TFS Check In

Then if we go to Source Control Explorer in Visual Studio and check the history of the project , we can see the changeset I submitted from Windows Explorer.

View history of the project

How to auto-deploy web application with TFS Build Server

Provided as part of Visual Studio Team Foundation Server, Team Foundation Build enables developers/managers to manage the projects, from version controlling the source code, running associated unit tests, to releasing builds and publishing build reports. In this article, I’ll share with you on how to take advantage of TFS Build to auto deploy a web application to your web server.

TFS Web Deploy

1. Install Visual Studio 2010. In this article, we take Visual Studio 2010 for example.

2. Install TFS Build Server.
You can set up a local build server by yourself. If you are using the TFS Hosting service provided by Dynamsoft, you can ask to install the Build Server add-on for your account.

3. Install Web Deployment Tool on your TFS Build Server.

4. Install Web Deployment Tool on your Web Server and set up the site for your web application.
Note: Please change the .NET Framework Version of the site’s application pool to v4.0 in IIS and make sure the firewall or any antivirus software doesn’t block port 8172.

5. Add the following arguments to the “MSBuild Arguments” of your build definition. Separate them using space.

TFS Build Arguments

/p:DeployOnBuild=True
/p:DeployTarget=MsDeployPublish
/p:MSDeployServiceURL=https://<server name>:8172/msdeploy.axd
/p:DeployIISAppPath=”TestSiteForDeploy”
/p:CreatePackageOnPublish=True
/p:MsDeployPublishMethod=WMSVC
/p:AllowUntrustedCertificate=True
/p:UserName=***
/p:Password=*****

To edit a build definition, you must have the Edit Build Definition permission. To set the permission, you can choose the target project in Team Explorer, and right-click Builds -> Security. In the Security dialog box, choose the user or group you want to grant the permission to, for instance, [DWT]\Builders. And then confirm the Edit build definition option is set to Allow.

TFS Build Security

With the above settings, the build result will be deployed to your web server automatically when you perform Queue New Build (Team Explorer -> right-click Builds -> Queue New Build).

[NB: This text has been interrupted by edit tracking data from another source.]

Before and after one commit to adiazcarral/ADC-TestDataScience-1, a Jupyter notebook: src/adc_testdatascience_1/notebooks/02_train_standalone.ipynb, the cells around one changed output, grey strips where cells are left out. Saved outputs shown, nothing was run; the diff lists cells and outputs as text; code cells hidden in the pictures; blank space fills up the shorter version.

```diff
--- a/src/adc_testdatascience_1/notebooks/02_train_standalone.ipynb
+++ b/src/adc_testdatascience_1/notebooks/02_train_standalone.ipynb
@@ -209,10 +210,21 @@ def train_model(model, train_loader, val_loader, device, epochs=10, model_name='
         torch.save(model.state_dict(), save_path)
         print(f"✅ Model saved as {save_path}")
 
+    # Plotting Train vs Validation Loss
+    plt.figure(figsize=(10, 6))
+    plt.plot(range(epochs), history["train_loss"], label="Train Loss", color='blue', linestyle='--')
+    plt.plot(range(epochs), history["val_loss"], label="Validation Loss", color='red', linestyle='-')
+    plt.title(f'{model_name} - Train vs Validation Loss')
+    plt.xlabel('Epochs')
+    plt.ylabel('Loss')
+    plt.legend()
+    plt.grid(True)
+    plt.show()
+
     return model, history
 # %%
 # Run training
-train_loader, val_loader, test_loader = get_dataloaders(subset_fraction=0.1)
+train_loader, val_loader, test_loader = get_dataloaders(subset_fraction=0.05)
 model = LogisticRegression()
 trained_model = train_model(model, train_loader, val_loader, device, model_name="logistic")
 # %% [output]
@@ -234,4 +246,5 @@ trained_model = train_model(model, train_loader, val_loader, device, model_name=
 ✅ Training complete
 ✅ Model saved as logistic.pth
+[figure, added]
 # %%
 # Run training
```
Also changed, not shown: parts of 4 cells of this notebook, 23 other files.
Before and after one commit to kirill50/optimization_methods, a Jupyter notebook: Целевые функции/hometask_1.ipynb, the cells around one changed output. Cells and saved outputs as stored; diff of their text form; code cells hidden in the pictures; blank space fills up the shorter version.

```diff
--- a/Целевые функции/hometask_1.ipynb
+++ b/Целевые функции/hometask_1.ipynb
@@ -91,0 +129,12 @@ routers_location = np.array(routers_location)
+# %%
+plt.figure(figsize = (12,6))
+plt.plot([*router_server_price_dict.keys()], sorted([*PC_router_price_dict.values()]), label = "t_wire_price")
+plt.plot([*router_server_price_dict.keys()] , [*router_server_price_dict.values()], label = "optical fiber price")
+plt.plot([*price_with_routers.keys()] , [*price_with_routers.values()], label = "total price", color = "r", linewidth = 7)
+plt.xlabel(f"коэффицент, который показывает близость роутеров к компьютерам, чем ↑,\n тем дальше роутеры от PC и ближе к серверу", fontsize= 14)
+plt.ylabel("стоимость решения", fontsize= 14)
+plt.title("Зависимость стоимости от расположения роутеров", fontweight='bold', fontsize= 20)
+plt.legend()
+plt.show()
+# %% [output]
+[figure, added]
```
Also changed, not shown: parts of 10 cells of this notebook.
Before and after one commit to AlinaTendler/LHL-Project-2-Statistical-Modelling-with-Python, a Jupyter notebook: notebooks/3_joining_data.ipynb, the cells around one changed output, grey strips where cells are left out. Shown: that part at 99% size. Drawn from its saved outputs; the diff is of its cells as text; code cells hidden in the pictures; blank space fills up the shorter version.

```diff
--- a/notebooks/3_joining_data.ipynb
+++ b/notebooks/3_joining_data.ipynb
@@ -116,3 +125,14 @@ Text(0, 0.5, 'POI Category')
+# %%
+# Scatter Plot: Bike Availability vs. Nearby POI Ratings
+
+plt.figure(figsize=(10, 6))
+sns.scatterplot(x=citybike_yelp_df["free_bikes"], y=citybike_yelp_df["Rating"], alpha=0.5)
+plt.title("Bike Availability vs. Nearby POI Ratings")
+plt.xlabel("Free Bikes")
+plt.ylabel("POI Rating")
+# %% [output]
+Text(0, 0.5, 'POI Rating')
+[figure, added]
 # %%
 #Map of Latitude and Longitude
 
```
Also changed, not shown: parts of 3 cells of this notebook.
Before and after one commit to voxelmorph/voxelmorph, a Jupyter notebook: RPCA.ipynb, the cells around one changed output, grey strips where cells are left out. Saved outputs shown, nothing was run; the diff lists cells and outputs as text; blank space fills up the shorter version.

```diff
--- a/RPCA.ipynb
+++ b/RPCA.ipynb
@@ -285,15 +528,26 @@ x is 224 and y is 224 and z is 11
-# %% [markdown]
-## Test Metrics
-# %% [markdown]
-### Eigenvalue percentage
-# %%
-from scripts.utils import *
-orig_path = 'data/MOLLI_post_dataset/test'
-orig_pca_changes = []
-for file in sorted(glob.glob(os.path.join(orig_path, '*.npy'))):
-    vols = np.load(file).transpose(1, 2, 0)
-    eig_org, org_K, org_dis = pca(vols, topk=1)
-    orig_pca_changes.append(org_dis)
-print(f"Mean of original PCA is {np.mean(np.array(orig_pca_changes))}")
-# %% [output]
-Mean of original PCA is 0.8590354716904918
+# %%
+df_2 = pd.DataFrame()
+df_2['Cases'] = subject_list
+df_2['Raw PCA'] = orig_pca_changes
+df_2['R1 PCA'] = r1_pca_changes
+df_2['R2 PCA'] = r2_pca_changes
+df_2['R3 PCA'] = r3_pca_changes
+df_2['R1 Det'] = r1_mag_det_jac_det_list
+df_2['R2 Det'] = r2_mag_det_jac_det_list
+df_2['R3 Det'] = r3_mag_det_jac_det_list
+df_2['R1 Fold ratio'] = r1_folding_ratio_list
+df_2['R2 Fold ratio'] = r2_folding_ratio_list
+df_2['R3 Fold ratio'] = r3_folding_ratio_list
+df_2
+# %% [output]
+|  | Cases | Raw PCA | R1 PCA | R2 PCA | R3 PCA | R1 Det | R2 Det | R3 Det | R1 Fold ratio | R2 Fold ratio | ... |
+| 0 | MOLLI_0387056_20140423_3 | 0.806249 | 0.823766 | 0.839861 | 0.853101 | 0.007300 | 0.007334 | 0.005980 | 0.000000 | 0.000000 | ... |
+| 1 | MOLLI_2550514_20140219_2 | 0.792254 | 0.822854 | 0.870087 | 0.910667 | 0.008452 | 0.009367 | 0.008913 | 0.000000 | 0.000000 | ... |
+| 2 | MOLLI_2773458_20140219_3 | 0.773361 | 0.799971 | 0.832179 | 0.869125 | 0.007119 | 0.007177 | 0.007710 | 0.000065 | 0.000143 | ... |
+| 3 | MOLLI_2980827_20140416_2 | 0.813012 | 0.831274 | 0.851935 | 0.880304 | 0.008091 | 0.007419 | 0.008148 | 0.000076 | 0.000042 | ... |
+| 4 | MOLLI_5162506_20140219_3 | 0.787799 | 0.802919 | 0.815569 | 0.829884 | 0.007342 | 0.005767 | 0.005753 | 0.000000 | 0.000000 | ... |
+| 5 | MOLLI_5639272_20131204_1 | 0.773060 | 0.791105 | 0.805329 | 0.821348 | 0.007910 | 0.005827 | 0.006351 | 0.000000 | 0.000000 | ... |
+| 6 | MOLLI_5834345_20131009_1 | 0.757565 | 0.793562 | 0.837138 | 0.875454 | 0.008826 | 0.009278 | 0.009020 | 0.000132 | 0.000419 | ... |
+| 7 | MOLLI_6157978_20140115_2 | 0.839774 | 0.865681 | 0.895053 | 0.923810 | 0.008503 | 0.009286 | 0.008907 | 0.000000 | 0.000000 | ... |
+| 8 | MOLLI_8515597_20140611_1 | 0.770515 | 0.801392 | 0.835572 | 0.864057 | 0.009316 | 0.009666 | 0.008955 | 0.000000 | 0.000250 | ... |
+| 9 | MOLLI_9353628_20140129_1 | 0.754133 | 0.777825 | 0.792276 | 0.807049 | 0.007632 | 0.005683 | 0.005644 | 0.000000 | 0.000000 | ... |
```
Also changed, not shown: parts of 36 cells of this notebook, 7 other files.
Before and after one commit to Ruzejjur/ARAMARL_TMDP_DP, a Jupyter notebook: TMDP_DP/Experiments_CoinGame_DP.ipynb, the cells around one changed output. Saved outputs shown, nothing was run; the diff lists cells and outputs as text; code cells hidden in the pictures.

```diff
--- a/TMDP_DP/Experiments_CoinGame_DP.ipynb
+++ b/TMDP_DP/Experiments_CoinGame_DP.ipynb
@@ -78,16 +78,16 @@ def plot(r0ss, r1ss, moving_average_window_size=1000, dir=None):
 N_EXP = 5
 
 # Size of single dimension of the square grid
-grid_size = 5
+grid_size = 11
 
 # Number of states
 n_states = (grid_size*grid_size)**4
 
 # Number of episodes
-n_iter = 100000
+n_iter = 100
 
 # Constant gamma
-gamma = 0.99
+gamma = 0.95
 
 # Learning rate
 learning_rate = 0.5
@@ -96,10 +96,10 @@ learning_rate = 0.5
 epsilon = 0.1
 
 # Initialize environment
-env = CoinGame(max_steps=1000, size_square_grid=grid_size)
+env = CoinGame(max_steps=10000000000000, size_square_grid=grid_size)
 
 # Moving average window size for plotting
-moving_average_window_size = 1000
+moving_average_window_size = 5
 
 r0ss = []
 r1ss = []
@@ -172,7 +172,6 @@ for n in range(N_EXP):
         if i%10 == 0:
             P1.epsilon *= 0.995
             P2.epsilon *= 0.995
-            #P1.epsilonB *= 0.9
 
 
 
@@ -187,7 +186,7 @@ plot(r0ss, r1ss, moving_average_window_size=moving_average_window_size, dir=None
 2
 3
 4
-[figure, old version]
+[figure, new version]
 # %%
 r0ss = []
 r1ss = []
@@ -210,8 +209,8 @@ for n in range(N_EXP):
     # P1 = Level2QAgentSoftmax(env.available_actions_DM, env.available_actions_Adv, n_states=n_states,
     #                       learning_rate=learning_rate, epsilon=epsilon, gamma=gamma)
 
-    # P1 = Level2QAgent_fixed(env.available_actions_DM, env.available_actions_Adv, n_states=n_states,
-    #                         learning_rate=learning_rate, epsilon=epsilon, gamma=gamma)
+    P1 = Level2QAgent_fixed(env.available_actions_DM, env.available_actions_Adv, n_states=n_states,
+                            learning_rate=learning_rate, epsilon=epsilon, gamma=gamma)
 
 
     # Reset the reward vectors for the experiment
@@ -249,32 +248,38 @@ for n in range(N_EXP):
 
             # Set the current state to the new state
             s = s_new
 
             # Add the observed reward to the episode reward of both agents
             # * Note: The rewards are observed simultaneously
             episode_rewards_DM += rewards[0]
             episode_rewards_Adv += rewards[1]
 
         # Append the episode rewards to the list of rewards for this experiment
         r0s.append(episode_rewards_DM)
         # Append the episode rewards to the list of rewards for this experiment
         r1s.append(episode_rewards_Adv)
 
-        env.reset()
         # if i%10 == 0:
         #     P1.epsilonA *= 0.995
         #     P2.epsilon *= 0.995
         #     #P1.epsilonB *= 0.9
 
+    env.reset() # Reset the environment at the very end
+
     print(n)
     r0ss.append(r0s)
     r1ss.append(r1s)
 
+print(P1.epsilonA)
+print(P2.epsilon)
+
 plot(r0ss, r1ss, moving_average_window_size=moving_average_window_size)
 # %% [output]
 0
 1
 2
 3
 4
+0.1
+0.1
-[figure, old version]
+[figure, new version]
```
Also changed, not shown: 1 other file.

It’s just a quick review of auto-deployment. Hope the information helps you enable the feature smoothly. If you have any comments, please don’t hesitate to leave them below for discussion. You can also reach me at kgao@dynamsoft.com.